Air pollution, the world’s biggest environmental killer, has seen even greater improvements. Outdoor air pollution has declined dramatically in rich countries, in no small measure due to attention from the 1970 Earth Day and the legislation it inspired, such as the landmark US Clean Air Act enacted later that year.
For the world’s poor, the deadliest air pollution is indoors. Almost 3 billion of the world’s poorest still cook and keep warm with dirty fuels like dung, cardboard and wood, and the World Health Organization estimates the effects are equivalent to smoking two packs of cigarettes daily.
Since 1970, the death risk across the world from indoor air pollution has been cut by more than half.
Despite the amazing progress, both indoor and outdoor air pollution still kill 8 million people annually. At least 2 billion people still use drinking water sources contaminated by feces. So, for the next 50 years, we still have our work cut out for us.
But curiously, this isn’t our typical environmental conversation. We don’t emphasize enormous improvements, and we don’t focus on our vital, unfinished business in water and air quality. Instead, the standard story is how the environment is getting ever worse — how we’re hurtling toward catastrophe. This tradition also started with Earth Day.

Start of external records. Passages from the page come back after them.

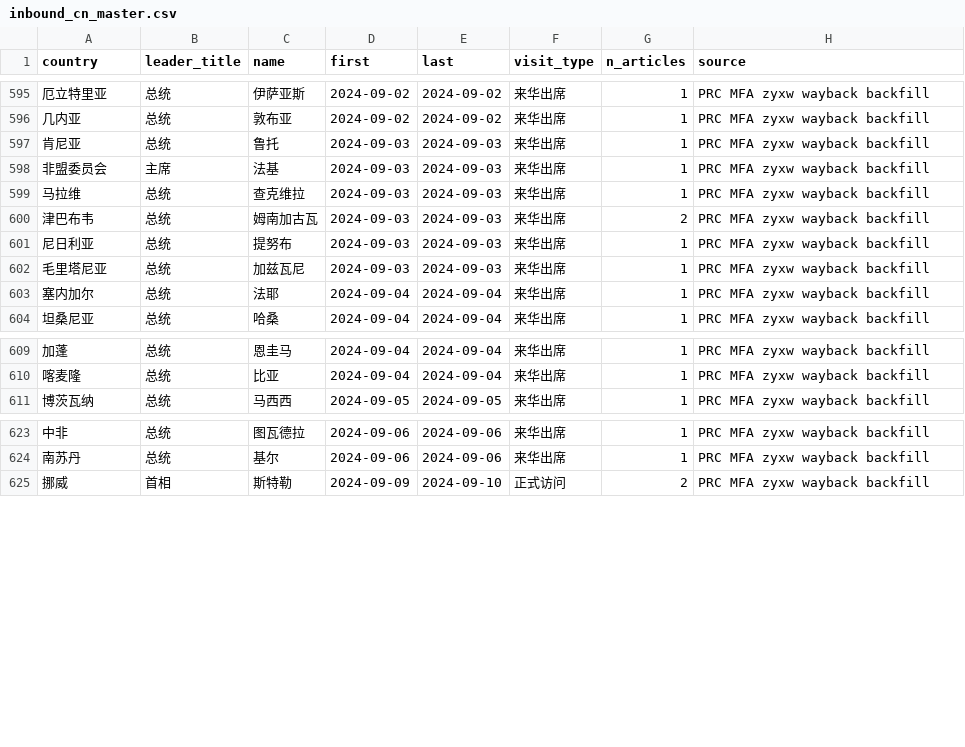
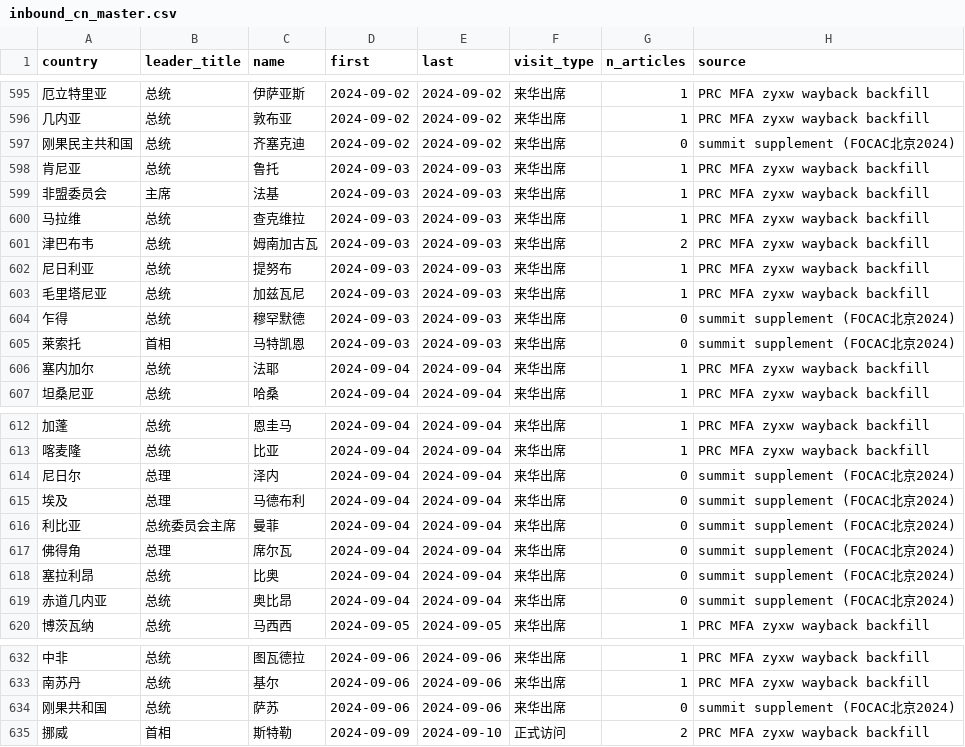
Before and after one commit to wangmm001/visit-g2, a CSV file: inbound_cn_master.csv, drawn as a sheet; only a part is shown, gaps mark what is left out.

```diff
--- a/inbound_cn_master.csv
+++ b/inbound_cn_master.csv
@@ -596,2 +596,3 @@ country,leader_title,name,first,last,visit_type,n_articles,source
 几内亚,总统,敦布亚,2024-09-02,2024-09-02,来华出席,1,PRC MFA zyxw wayback backfill
+刚果民主共和国,总统,齐塞克迪,2024-09-02,2024-09-02,来华出席,0,summit supplement (FOCAC北京2024)
 肯尼亚,总统,鲁托,2024-09-03,2024-09-03,来华出席,1,PRC MFA zyxw wayback backfill
@@ -602,2 +603,4 @@ country,leader_title,name,first,last,visit_type,n_articles,source
 毛里塔尼亚,总统,加兹瓦尼,2024-09-03,2024-09-03,来华出席,1,PRC MFA zyxw wayback backfill
+乍得,总统,穆罕默德,2024-09-03,2024-09-03,来华出席,0,summit supplement (FOCAC北京2024)
+莱索托,首相,马特凯恩,2024-09-03,2024-09-03,来华出席,0,summit supplement (FOCAC北京2024)
 塞内加尔,总统,法耶,2024-09-04,2024-09-04,来华出席,1,PRC MFA zyxw wayback backfill
@@ -610,2 +613,8 @@ country,leader_title,name,first,last,visit_type,n_articles,source
 喀麦隆,总统,比亚,2024-09-04,2024-09-04,来华出席,1,PRC MFA zyxw wayback backfill
+尼日尔,总理,泽内,2024-09-04,2024-09-04,来华出席,0,summit supplement (FOCAC北京2024)
+埃及,总理,马德布利,2024-09-04,2024-09-04,来华出席,0,summit supplement (FOCAC北京2024)
+利比亚,总统委员会主席,曼菲,2024-09-04,2024-09-04,来华出席,0,summit supplement (FOCAC北京2024)
+佛得角,总理,席尔瓦,2024-09-04,2024-09-04,来华出席,0,summit supplement (FOCAC北京2024)
+塞拉利昂,总统,比奥,2024-09-04,2024-09-04,来华出席,0,summit supplement (FOCAC北京2024)
+赤道几内亚,总统,奥比昂,2024-09-04,2024-09-04,来华出席,0,summit supplement (FOCAC北京2024)
 博茨瓦纳,总统,马西西,2024-09-05,2024-09-05,来华出席,1,PRC MFA zyxw wayback backfill
@@ -624,2 +633,3 @@ country,leader_title,name,first,last,visit_type,n_articles,source
 南苏丹,总统,基尔,2024-09-06,2024-09-06,来华出席,1,PRC MFA zyxw wayback backfill
+刚果共和国,总统,萨苏,2024-09-06,2024-09-06,来华出席,0,summit supplement (FOCAC北京2024)
 挪威,首相,斯特勒,2024-09-09,2024-09-10,正式访问,2,PRC MFA zyxw wayback backfill
```
Also changed, not shown: pipeline/out/inbound_cn_master.csv, 4 other files.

By 1970, many leading environmentalists were predicting the end of the world. Stanford ecologist Paul Ehrlich was perhaps the leading apocalypse proponent. For Earth Day, he predicted that environmental deterioration would kill 65 million Americans, and that globally, 4 billion would die before the year 2000. Life magazine also saw impending doom, predicting air pollution would be so bad that Americans would have to wear gas masks by the 1980s — and that pollution would block half the sunlight.
Not only were these predictions spectacularly wrong, but they were outlandish when first made. Yet in a world where more alarm gets more attention, they started a trend of framing environmental issues in worst-case ways. The tone scares, it depresses — and it likely skews our focus and spending.
Today, climate change takes up the vast majority of the environmental conversation, and it is definitely a real problem. However, it also is too often framed in exaggerated fashion, with predictable results: A new survey shows that almost half of humanity believes global warming likely will make humans extinct.
This is entirely unwarranted. The UN Climate Panel finds that the overall impact of global warming by the 2070s will be equivalent to a 0.2 to 2 percent loss in average income. That is a problem. It isn’t the end of the world.
Such fear also makes us prioritize poorly. Climate change mitigation today costs more than $400 billion each year in renewable subsidies and other costly climate policies. Yet, we spend much less on making water and air cleaner for the billions with basic needs.
We can rightly look back on Earth Day with pride for the attention it brought to the environment. But we need to curb the exaggerations, to make sure we actually leave the environment in the best possible state.
Bjorn Lomborg is president of the Copenhagen Consensus and a visiting fellow of the Hoover Institution, Stanford University. His upcoming book is “False Alarm.”